Task prompt - Show every line of the data that includes the word "block".

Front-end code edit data
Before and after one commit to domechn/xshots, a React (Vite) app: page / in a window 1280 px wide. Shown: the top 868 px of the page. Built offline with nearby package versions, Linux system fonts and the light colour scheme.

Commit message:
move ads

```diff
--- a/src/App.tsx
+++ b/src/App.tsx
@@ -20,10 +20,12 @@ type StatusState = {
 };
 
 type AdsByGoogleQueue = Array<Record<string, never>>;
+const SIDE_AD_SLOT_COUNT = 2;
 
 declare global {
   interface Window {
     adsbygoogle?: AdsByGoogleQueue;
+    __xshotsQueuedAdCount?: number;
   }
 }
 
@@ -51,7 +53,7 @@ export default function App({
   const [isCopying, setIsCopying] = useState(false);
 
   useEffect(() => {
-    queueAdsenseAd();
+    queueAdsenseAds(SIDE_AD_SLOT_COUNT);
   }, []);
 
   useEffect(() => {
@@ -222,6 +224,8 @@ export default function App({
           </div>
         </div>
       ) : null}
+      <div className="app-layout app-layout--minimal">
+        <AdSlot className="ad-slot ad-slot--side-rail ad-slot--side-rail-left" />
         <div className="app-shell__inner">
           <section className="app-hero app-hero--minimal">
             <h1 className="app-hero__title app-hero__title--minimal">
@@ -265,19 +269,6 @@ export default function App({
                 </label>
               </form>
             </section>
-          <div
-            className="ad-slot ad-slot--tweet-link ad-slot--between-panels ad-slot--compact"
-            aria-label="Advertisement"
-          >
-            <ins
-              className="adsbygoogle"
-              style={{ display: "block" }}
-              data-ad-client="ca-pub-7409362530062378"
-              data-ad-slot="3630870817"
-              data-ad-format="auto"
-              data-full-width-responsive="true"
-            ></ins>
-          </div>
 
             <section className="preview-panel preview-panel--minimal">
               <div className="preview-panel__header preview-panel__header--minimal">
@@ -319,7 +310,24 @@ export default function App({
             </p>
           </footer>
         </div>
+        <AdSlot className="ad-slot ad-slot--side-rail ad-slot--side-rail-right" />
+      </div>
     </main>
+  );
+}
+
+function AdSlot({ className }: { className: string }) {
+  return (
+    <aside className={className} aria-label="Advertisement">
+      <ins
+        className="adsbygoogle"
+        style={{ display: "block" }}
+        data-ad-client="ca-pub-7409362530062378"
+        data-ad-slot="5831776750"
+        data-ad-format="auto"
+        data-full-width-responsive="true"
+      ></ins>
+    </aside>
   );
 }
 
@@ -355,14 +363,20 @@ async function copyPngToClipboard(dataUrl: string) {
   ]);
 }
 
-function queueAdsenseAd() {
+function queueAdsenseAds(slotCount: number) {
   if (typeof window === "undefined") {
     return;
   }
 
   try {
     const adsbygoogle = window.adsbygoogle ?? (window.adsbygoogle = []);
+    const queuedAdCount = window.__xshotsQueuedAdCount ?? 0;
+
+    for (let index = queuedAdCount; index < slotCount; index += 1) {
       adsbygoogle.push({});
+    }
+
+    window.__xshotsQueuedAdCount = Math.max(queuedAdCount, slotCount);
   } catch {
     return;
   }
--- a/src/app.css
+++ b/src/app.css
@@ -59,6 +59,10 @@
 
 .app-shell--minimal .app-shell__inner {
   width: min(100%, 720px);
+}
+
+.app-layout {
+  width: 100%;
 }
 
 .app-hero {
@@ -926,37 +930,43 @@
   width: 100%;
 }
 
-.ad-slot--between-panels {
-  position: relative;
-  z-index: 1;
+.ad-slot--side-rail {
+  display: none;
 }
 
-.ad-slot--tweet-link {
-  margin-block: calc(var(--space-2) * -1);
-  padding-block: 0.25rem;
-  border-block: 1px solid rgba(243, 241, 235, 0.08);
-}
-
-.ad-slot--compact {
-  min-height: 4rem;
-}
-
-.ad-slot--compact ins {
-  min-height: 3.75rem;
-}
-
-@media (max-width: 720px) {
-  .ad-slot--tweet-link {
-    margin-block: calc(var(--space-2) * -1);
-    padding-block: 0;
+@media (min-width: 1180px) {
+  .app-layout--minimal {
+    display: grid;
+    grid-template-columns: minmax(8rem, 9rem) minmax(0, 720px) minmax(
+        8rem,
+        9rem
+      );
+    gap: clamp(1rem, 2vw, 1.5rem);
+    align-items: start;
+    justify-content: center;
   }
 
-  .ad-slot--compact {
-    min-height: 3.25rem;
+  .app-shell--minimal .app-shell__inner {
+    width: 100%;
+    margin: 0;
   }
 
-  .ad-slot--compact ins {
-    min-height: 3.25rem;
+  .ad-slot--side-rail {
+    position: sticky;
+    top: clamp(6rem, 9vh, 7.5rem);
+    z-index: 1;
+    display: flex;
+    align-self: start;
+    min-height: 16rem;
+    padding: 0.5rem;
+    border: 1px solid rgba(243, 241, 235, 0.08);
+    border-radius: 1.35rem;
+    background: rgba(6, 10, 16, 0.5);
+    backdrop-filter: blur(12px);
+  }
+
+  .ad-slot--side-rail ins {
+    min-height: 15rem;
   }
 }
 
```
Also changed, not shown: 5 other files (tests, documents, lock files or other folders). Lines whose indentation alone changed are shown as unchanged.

Expected output -
-              style={{ display: "block" }}
+        style={{ display: "block" }}
-  margin-block: calc(var(--space-2) * -1);
-  padding-block: 0.25rem;
-  border-block: 1px solid rgba(243, 241, 235, 0.08);
-    margin-block: calc(var(--space-2) * -1);
-    padding-block: 0;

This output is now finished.